and fewer jobs.’ — ITSA
House may hold hearings on United’s credit card cutoffs
See NE W YORK on Page 35
charge consumers. Travel agents have never
paid a hotel tax on service fees they charge
consumers for booking a room or on commissions the hotels pay them for bookings.
“The provisions of the law are not limited to online travel companies,” Elizabeth
Thomas, media specialist for the New York
City Law Department, wrote in an email. “All
payments made to travel intermediaries as a
condition of occupancy, including booking
fees, will be subject to tax.”
The new provisions signed into law by
Mayor Michael Bloomberg on June 29 are
scheduled to go into effect on Sept. 1.
By Nadine Godwin
U.S. Rep. Michael Arcuri (D-N. Y.) is “
looking at the possibility of calling for congressional hearings” into United Airlines’ plan to
cut off some agencies’ access to the airline’s
merchant credit card account.
Arcuri’s press secretary, Jay Biba, said hearings could begin as early as September.
Meanwhile, United, responding to requests
from Arcuri and other members of Congress,
informed agencies that were set to lose access to United’s merchant accounts that they
could request a reprieve of “up to” 60 days.
Most had been set to lose those rights on July
20, but United pushed back the cutoff date
for all 28 affected agencies to Aug. 3.
Several U.S. senators and House members
wrote in letters to United that they were concerned the credit card policy could undermine the federal Fair Credit Billing Act. The
lawmakers said they wanted at least 60 days
to consider the matter and “if necessary and
appropriate, to take action to mitigate the effects of the decision.”

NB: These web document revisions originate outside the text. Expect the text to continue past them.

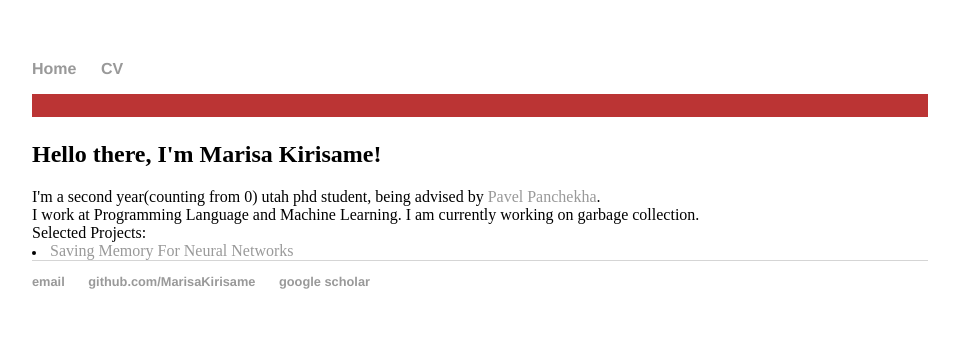
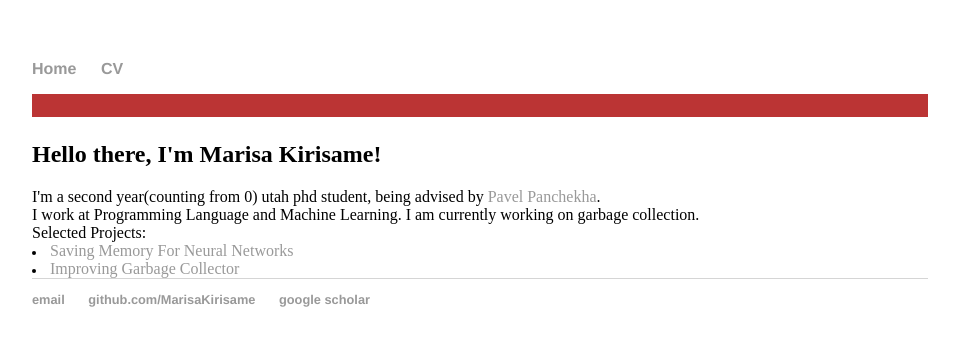
Before and after one commit to MarisaKirisame/MarisaKirisame.github.io, a Jekyll site: the page built from index.html, in a window 1280 px wide. Shown: the top 346 px of the page, without its empty margins (160-1119 px from the left). Built offline with Jekyll 4.4.1, drawn with Linux system fonts in a browser that asks for light colours; comment, search, counter and statistics services are not loaded.

Commit message:
Update index.html

```diff
--- a/index.html
+++ b/index.html
@@ -16,4 +16,5 @@ title: Marisa Kirisame
   I work at Programming Language and Machine Learning. I am currently working on garbage collection. <br>
   Selected Projects:
   <li><a href="dtr.html">Saving Memory For Neural Networks</a></li>
+  <li><a href="balancer.html">Improving Garbage Collector</a></li>
 </div><!-- /.blurb -->
```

In a July 17 letter, United advised 13 members of the House of Representatives of its
decision to delay implementation. It also
defended its move as being “very limited in
scope, confined to a small number of agen-
cies and in no way … intended to be a broad
move in the marketplace.”
That was the first public comment the
airline had made on the subject, despite the
fact that the cutoff notices had triggered a
growing storm of protests. Until members of
Congress got involved, United had declined
to say how many agencies it had notified or
how extensively it planned to apply the withdrawal of merchant credit card privileges.
In its response to lawmakers, United declared that its action “neither violates nor
undermines the Fair Credit Billing Act. There
will be no difference in how credit card
See UNITED on Page 36